We have responded to the Scottish Government's consultation on how the mobility component of the new Adult Disability Payment is working.
In addition to stressing the critical role of advice and support in improving the claimant experience and reaching everyone who needs support, the key points that we have made are:
› Adult Disability Payment is different from Personal Independence Payment in several ways. If these changes are delivered, they will have a positive impact on the lives of our clients.
› Adult Disability Payment uses the same points-based criterion to assess mobility needs. These criteria do not consider social, practical, and environmental barriers that prevent disabled people from exercising choice and control. The criteria are difficult for claimants to understand and force claimants to focus on what they can’t do.
› The 20-meter distance measure is arbitrary and not evidence based. It prevents claimants with complex mobility restrictions from accessing the level of support that they need.
› The application process needs to be modified to promote a better understanding among claimants of how the criteria apply to mental health and “invisible” conditions.
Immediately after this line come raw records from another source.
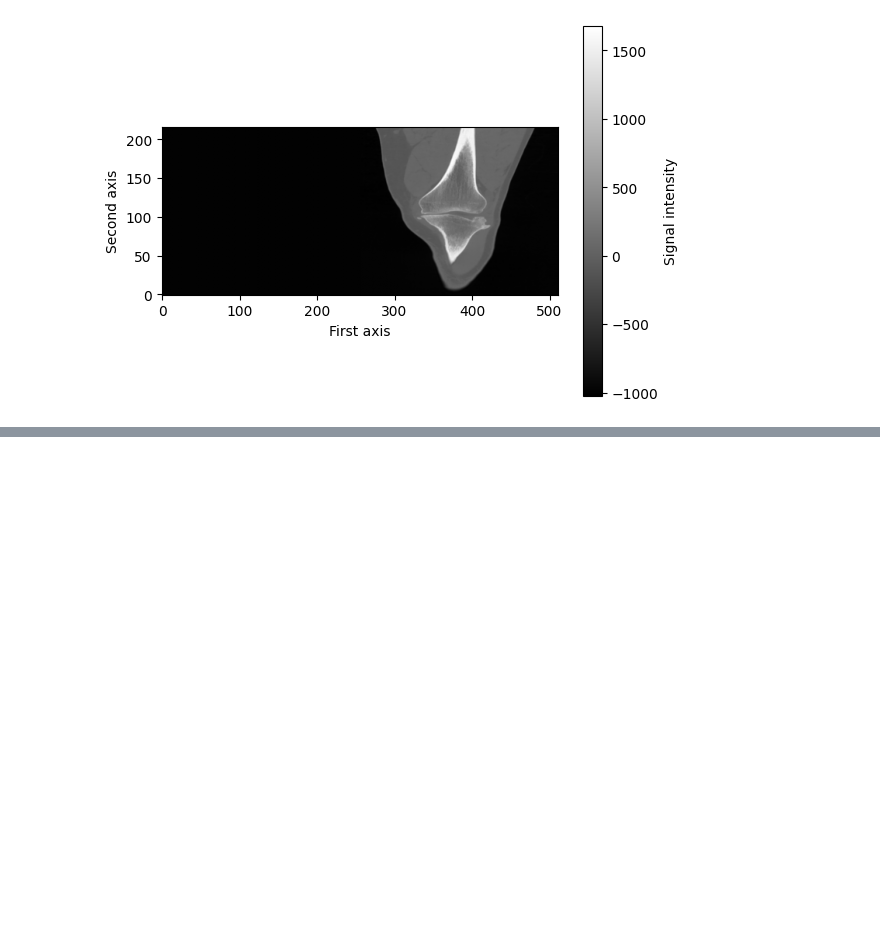
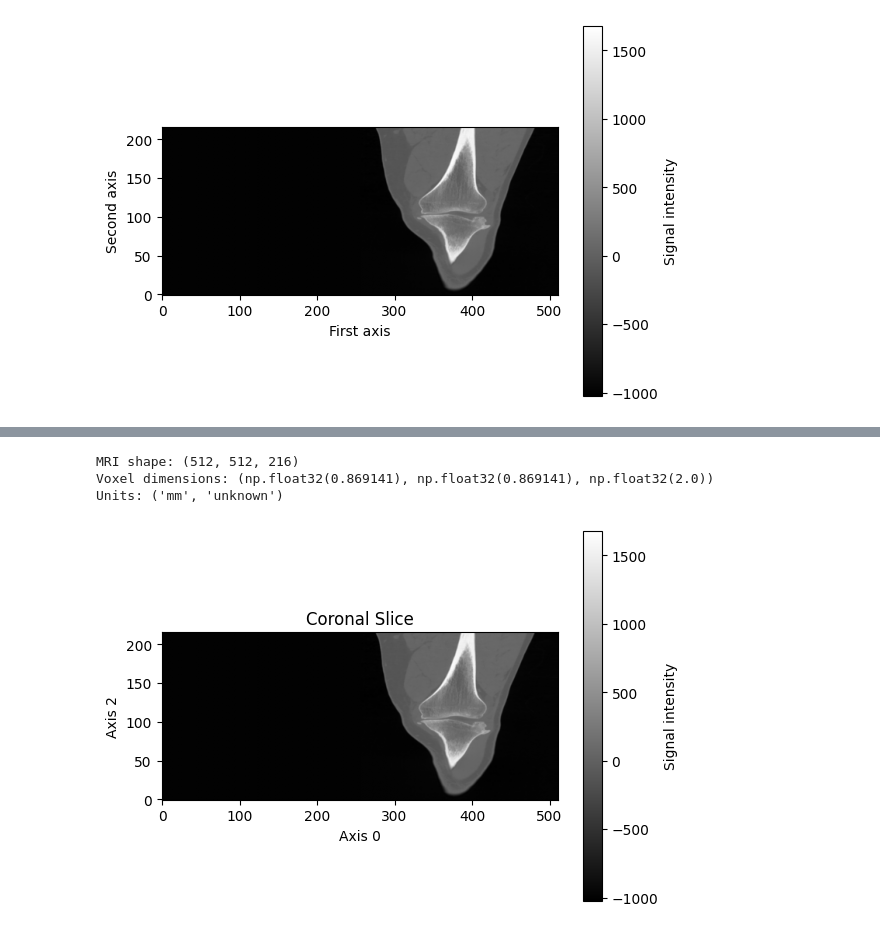
Before and after one commit to Aakriti555/Nammi-assignment, a Jupyter notebook: left_knee_Bone_Segementation.ipynb, the cells around one changed output, grey strips where cells are left out. Drawn from its saved outputs; the diff is of its cells as text; code cells hidden in the pictures; blank space fills up the shorter version.

Commit message:
Image visualization and segmentation

```diff
--- a/left_knee_Bone_Segementation.ipynb
+++ b/left_knee_Bone_Segementation.ipynb
@@ -78,0 +76,25 @@ plt.show()
+# %%
+from scipy.ndimage import label
+
+# Load MRI
+mri_file = '/content/3702_left_knee.nii.gz'
+img = nib.load(mri_file)
+img_data = img.get_fdata()
+
+print("MRI shape:", img_data.shape)
+print("Voxel dimensions:", img.header.get_zooms())
+print("Units:", img.header.get_xyzt_units())
+
+# Visualize a coronal slice
+mid_slice_x = img_data[:, 255, :]
+plt.imshow(mid_slice_x.T, cmap='gray', origin='lower')
+plt.title("Coronal Slice")
+plt.xlabel('Axis 0')
+plt.ylabel('Axis 2')
+plt.colorbar(label='Signal intensity')
+plt.show()
+# %% [output]
+MRI shape: (512, 512, 216)
+Voxel dimensions: (np.float32(0.869141), np.float32(0.869141), np.float32(2.0))
+Units: ('mm', 'unknown')
+[figure, added]
```
Also changed, not shown: parts of 3 cells of this notebook.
› The application process needs to be modified to encourage a complete picture account of a claimant’s mobility needs, not of “good days”, “bad days” or even “average days”. The decision makers guidance needs to be modified to better support decision makers to understand the impact of fluctuating conditions that do not follow predictable patterns.
› To minimize the risk of claimants falling through the cracks a “safety net” criteria is required.
› To identify differences in how ADP is working for people with various health circumstances, data recording the main reported condition of new processed ADP applications by award type is necessary. Similarly, data recording assessment method (telephone, video, in person) by award type is necessary to pick up on any detriment being experienced due to chosen assessment method.
› Scotland needs human rights-based disability assistance that has a clear purpose, is paid at an adequate rate, supports independent living and full participation, provides whole-of-life support, is well-connected to other services, and is resilient in the face of change.